Some pros:

Some cons:

This brings us to a concept call the testing pyramid. The following diagram is copied from the article The Practical Test Pyramid by Martin Fowler, which I encourage you to read if you are interested in this topic. The diagram itself is attributed to Mike Cohn.


(This diagram uses the phrase “service tests” where many other sources use “integration tests”, but it’s the same concept. Unfortunately, terminology in CS and Software Engineering is not nearly as standardized as we might hope for.)

Martin Fowler discusses the pros/cons of various types of testing, and of the test pyramid concept itself, but arrives at two big-picture take aways that represent something like the mainstream consensus, though individual opinions will vary:

  1. Write tests with different granularity
  2. The more high-level you get the fewer tests you should have

Point 1 says that it’s useful to write:

Point 2 says that as we move up this pyramid, there will likely be fewer tests

The reasoning behind point 2 is that lower in the pyramid, the tests are:

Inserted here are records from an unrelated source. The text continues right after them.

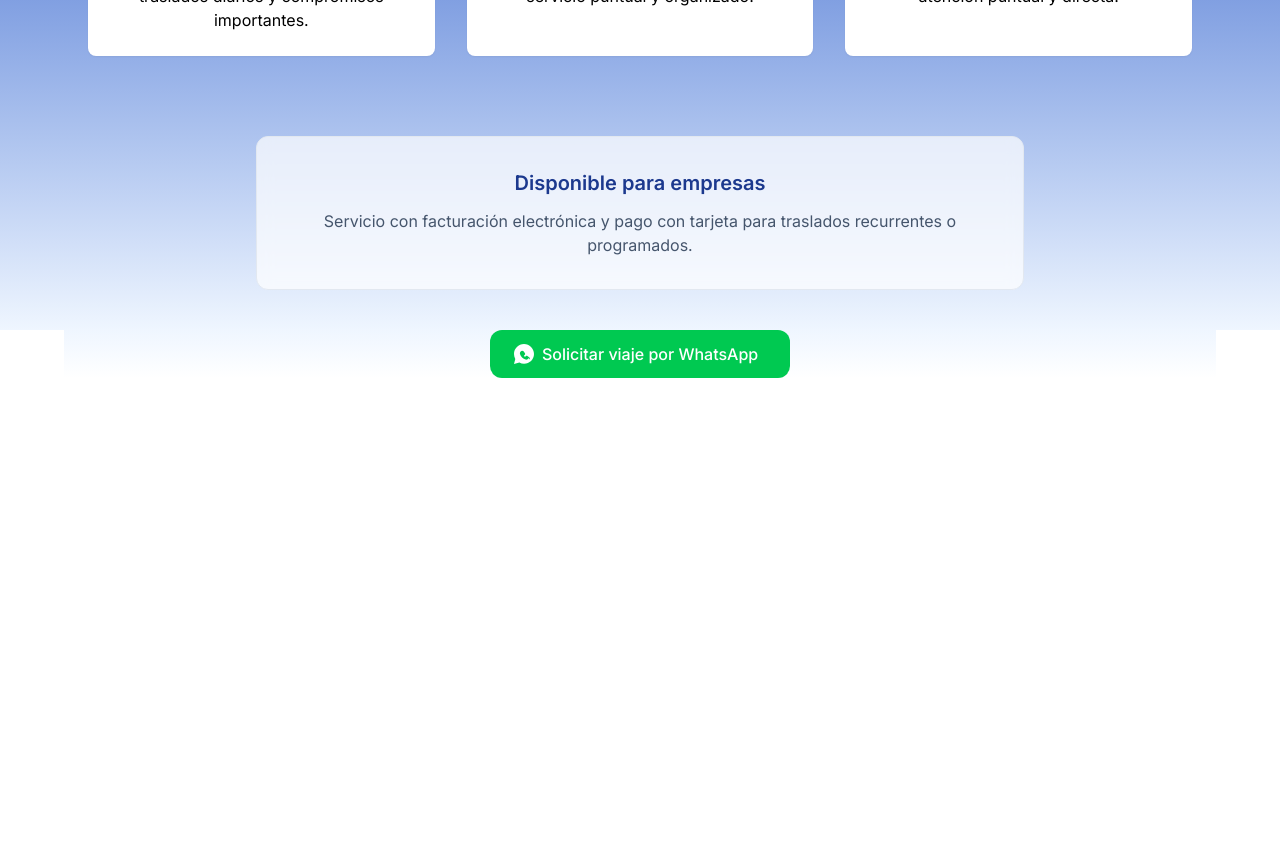
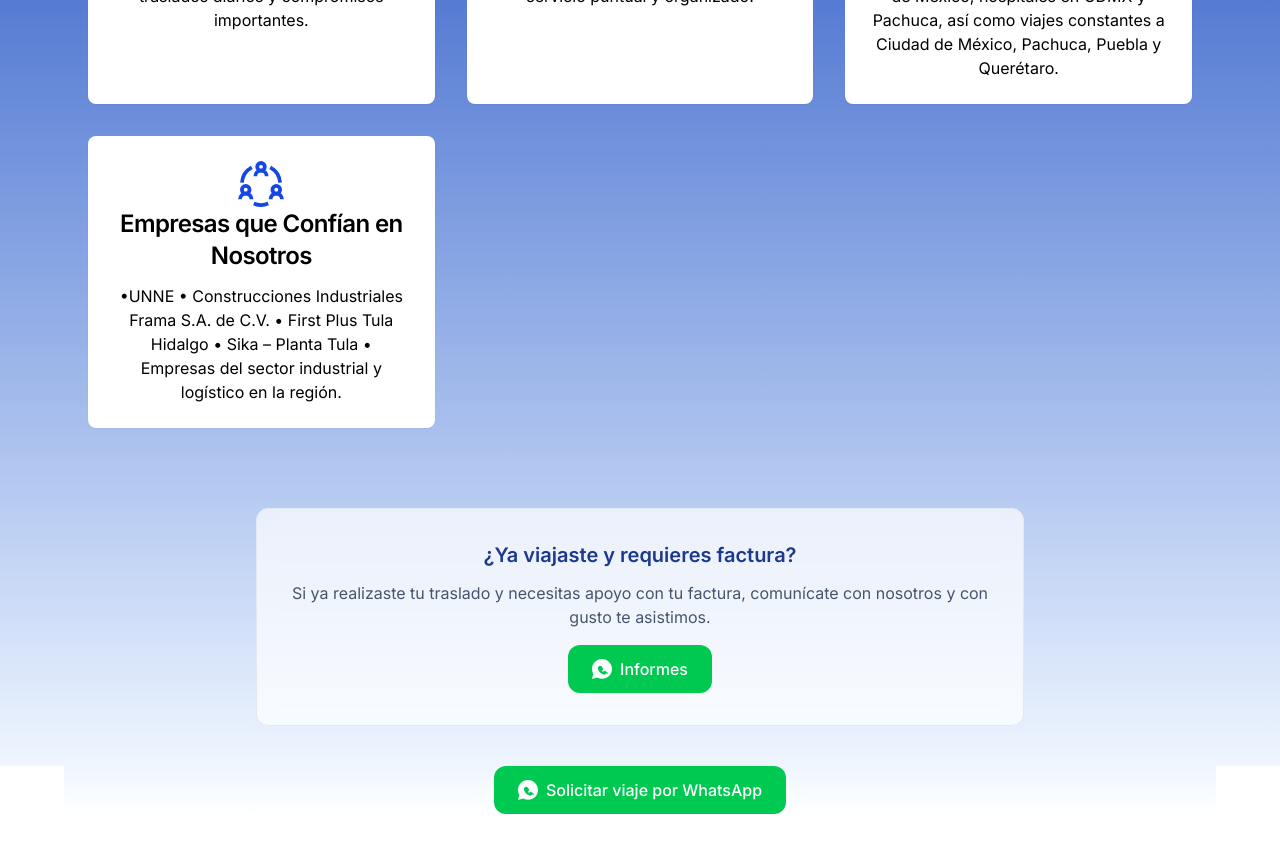
Before and after one commit to chuyAguilar/RaBe, a React (Vite) app: page / in a window 1280 px wide. Shown: the part 1660-2513 px from the top of the page. Before the commit the page ends 2098 px from the top, so only its background shows below. Built offline with nearby package versions, Linux system fonts and the light colour scheme.

Commit message:
agregue una card y modifique otra

```diff
--- /dev/null
+++ b/src/components/Icons/Teams.jsx
@@ -0,0 +1,63 @@
+export function Teams({ className }) {
+  return (
+    <svg
+      className={className}
+      viewBox="0 0 24 24"
+      fill="none"
+      xmlns="http://www.w3.org/2000/svg"
+    >
+      <circle
+        cx="12"
+        cy="3.41"
+        r="1.91"
+        stroke="currentColor"
+        strokeWidth="1.9"
+        strokeMiterlimit="10"
+      />
+      <path
+        d="M9.14 8.18A2.86 2.86 0 0 1 12 5.32A2.86 2.86 0 0 1 14.86 8.18"
+        stroke="currentColor"
+        strokeWidth="1.9"
+      />
+      <circle
+        cx="19.64"
+        cy="14.86"
+        r="1.91"
+        stroke="currentColor"
+        strokeWidth="1.9"
+      />
+      <path
+        d="M16.77 19.64A2.86 2.86 0 0 1 19.64 16.77A2.86 2.86 0 0 1 22.5 19.64"
+        stroke="currentColor"
+        strokeWidth="1.9"
+      />
+      <circle
+        cx="4.36"
+        cy="14.86"
+        r="1.91"
+        stroke="currentColor"
+        strokeWidth="1.9"
+      />
+      <path
+        d="M1.5 19.64A2.86 2.86 0 0 1 4.36 16.77A2.86 2.86 0 0 1 7.23 19.64"
+        stroke="currentColor"
+        strokeWidth="1.9"
+      />
+      <path
+        d="M2.47 11.37A9.53 9.53 0 0 1 7.38 3.65"
+        stroke="currentColor"
+        strokeWidth="1.9"
+      />
+      <path
+        d="M16.62 3.65A9.53 9.53 0 0 1 21.53 11.37"
+        stroke="currentColor"
+        strokeWidth="1.9"
+      />
+      <path
+        d="M8.39 21.79A9.53 9.53 0 0 0 15.61 21.79"
+        stroke="currentColor"
+        strokeWidth="1.9"
+      />
+    </svg>
+  )
+}
--- a/src/components/WhatsAppButton.jsx
+++ b/src/components/WhatsAppButton.jsx
@@ -12,7 +12,7 @@ export function WhatsAppButton(props) {
             href={url}
             target="_blank"
             rel="noopener noreferrer"
-            className=" w-75  text-center inline-flex items-center gap-2 rounded-xl px-6 py-3 font-medium bg-green-500 text-white hover:bg-green-600 transition-colors"
+            className=" text-center inline-flex items-center gap-2 rounded-xl px-6 py-3 font-medium bg-green-500 text-white hover:bg-green-600 transition-colors"
         >
             <svg xmlns="http://www.w3.org/2000/svg" viewBox="0 0 512 512" className="h-5 w-5">
                 <path fill="currentColor" d="M256 0C114.6 0 0 114.6 0 256c0 45.4 11.9 88.5 32.7 126.5L0 512l137.2-36.5c36.7 20.4 78.4 31.1 120.9 31.1C397.4 506.6 512 392 512 256S397.4 0 256 0zm117.3 358.5c-9.1 24.3-34.1 41.7-60.8 41.7-6.2 0-12.2-1.1-17.9-2.6-28.5-7.6-60.9-25.9-88-53s-45.4-59.5-53-88c-1.5-5.7-2.6-11.7-2.6-17.9 0-26.7 17.4-51.7 41.7-60.8 5.7-2.1 11.7-3.2 17.9-3.2 4.3 0 8.5.6 12.5 1.5 6.7 1.5 13 4.2 18.5 8.1 3.5 2.5 6.4 5.6 8.7 9.1l29.4 44.1c3.5 5.3 5.4 11.6 5.4 18 0 8.3-3.2 16.3-8.8 22.3l-16.7 17.6c-1.3 1.3-2.6 2.7-3.7 4.1-.7 1.1-1.4 2.2-2 3.4 5.9 11.5 15.6 21.2 27.1 27.1 1.2-.6 2.3-1.3 3.4-2l17.6-16.7c6-5.6 14-8.8 22.3-8.8 6.4 0 12.7 1.9 18 5.4l44.1 29.4c3.5 2.3 6.6 5.2 9.1 8.7 3.9 5.5 6.6 11.8 8.1 18.5 1 4 1.5 8.2 1.5 12.5 0 6.2-1.1 12.2-3.2 17.9z" />
--- a/src/config/business.js
+++ b/src/config/business.js
@@ -7,10 +7,12 @@ export const business = {
 
     contact: {
         phone: "7737364189",
+        phone2: "7731473977",
         // phone: "7732290121",
         trackingMessages: {
             instant: "Hola, he visto tu web y quiero solicitar un viaje",
-            scheduled: "Hola, quiero viajar de (x) a (x) el dia (dia) a (hora) hora"
+            scheduled: "Hola, quiero viajar de (x) a (x) el dia (dia) a (hora) hora",
+            factura:"Hola! tengo una duda sobre facturación."
         }
     }
     ,
--- a/src/sections/Services.jsx
+++ b/src/sections/Services.jsx
@@ -1,8 +1,10 @@
 import { Card } from "../components/Card"
-import { LocalIcon } from "../components/LocalIcon"
-import { MapIcon } from "../components/MapIcon"
-import { AirportIcon } from "../components/AirportIcon"
-
+import { LocalIcon } from "../components/Icons/LocalIcon"
+import { MapIcon } from "../components/Icons/MapIcon"
+import { AirportIcon } from "../components/Icons/AirportIcon"
+import { Teams } from "../components/Icons/Teams"
+import { WhatsAppButton } from "../components/WhatsAppButton"
+import { business } from "../config/business"
 export function Services() {
 
     return (
@@ -35,10 +37,18 @@ export function Services() {
 
                     <Card
                         className="col-span-2 lg:col-span-1"
-                        tittle="Aeropuerto y Ejecutivos"
-                        subtittle="Traslados a AIFA, CDMX y compromisos empresariales con atención puntual y directa."
+                        tittle="Rutas de Alta Demanda"
+                        subtittle="Traslados recurrentes a AIFA y Aeropuerto Internacional de la Ciudad de México, hospitales en CDMX y Pachuca, así como viajes constantes a Ciudad de México, Pachuca, Puebla y Querétaro."
                     >
                         <AirportIcon className="h-12 w-12 text-blue-700" />
+                    </Card>
+
+                    <Card
+                        className="col-span-2 lg:col-span-1"
+                        tittle="Empresas que Confían en Nosotros"
+                        subtittle="•UNNE • Construcciones Industriales Frama S.A. de C.V. • First Plus Tula Hidalgo • Sika – Planta Tula • Empresas del sector industrial y logístico en la región."
+                    >
+                        <Teams className="h-12 w-12 text-blue-700"/>
                     </Card>
 
                 </div>
@@ -48,14 +58,21 @@ export function Services() {
                     <div className="max-w-3xl mx-auto bg-white/70 backdrop-blur-sm border border-slate-200 rounded-xl p-8 text-center">
 
                         <h3 className="text-xl font-semibold text-blue-900 mb-3">
-                            Disponible para empresas
-                        </h3>
+                    ¿Ya viajaste y requieres factura?
+                    </h3>
+                        <p className="text-slate-600">
+Si ya realizaste tu traslado y necesitas apoyo con tu factura, comunícate con nosotros y con gusto te asistimos.                        </p>
 
-                        <p className="text-slate-600">
-                            Servicio con facturación electrónica y pago con tarjeta para traslados recurrentes o programados.
-                        </p>
 
+            <div className="mt-4">
+ <WhatsAppButton
+                phone={business.contact.phone2}
+                message={business.contact.trackingMessages.factura}
+                label="Informes"
+            />
+            </div>
                     </div>
+
                 </div>
 
             </div>
--- a/src/sections/Trust.jsx
+++ b/src/sections/Trust.jsx
@@ -1,7 +1,7 @@
 import { Card } from "../components/Card"
-import { FacturaIcon } from "../components/FacturaIcon"
-import { CalendarIcon } from "../components/CalendarIcon"
-import { TransportIcon } from "../components/TransportIcon"
+import { FacturaIcon } from "../components/Icons/FacturaIcon"
+import { CalendarIcon } from "../components/Icons/CalendarIcon"
+import { TransportIcon } from "../components/Icons/TransportIcon"
 export function Trust() {
 
     return (
```
Also changed, not shown: src/components/Icons/AirportIcon.jsx (renamed from src/components/AirportIcon.jsx), src/components/Icons/CalendarIcon.jsx (renamed from src/components/CalendarIcon.jsx), src/components/Icons/FacturaIcon.jsx (renamed from src/components/FacturaIcon.jsx), src/components/Icons/LocalIcon.jsx (renamed from src/components/LocalIcon.jsx), src/components/Icons/MapIcon.jsx (renamed from src/components/MapIcon.jsx), src/components/Icons/TransportIcon.jsx (renamed from src/components/TransportIcon.jsx).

I would also acknowledge that:

Standup Meeting

One of the common practices when teams use the software design life-cycle methodologies known as Agile and/or Scrum is the Standup Meeting.

What happens in a standup is typically this: each team member, one-by-one, speaks and tells the team:

This last point is important.

Let’s put this in the context of today’s class meeting. I highlighted the text in support of the team’s goals above.

The specific team goal that I want to highlight in today’s standup is

So, each member may like to describe:

Blockers could be:

But they could also include things like:

As a team, I encourage you to support one another with both kinds. The team’s success depends on it.

Whatever the blockers are, during the standup:

A modififed standup for Zoom / Class (P04)

During the Zoom era, and so that the staff can help you practice with standups, I’d like to propose the following structure. This is also today’s particpation activity (P04).

  1. When you get to your breakout rooms, one person will share their screen, and point at the Slack channel for the team.
  2. Start a two minute timer (if you type two minute timer into Google, it will bring up one on the search results directly, or there are lots of fun countdown timers on YouTube as well.)
  3. During the two minutes, each person types into the Slack channel their standup summary:
    • What stage of team01 are you on? Mention the number (2.0 through 2.9), but also describe it in words.
    • What are you planning to do next
    • What blockers (if any) do you have (answer could be “none”)
  4. After the two minutes, go through and have each person unmute themselves and share their status update out loud. This may seem redundant, but there’s a purpose:
    • It’s an opportunity for the team to focus on each person’s sharing one at a time, and…
    • … more importantly to respond to each person’s sharing.
    • If there are blockers that can’t be dealt with immmediately, make a note to deal with them after standup.
  5. Once everyone has shared, standup, per se, is over. But now, deal with the blockers if any.
    • This may be a longer discussion, and it might be one where the whole team doesn’t need to particpate.
    • For example, it might be two team members going into a separate breakout room to discuss the solution to a problem.

A particular “blocker” is if the team members has made their pull request and is waiting for a code review, and for their PR to be merged. We’ll discuss that one next if time permits; if not, we’ll return to it on Monday.

Discuss Code Reviews and PRs if time permits.

Breakout rooms…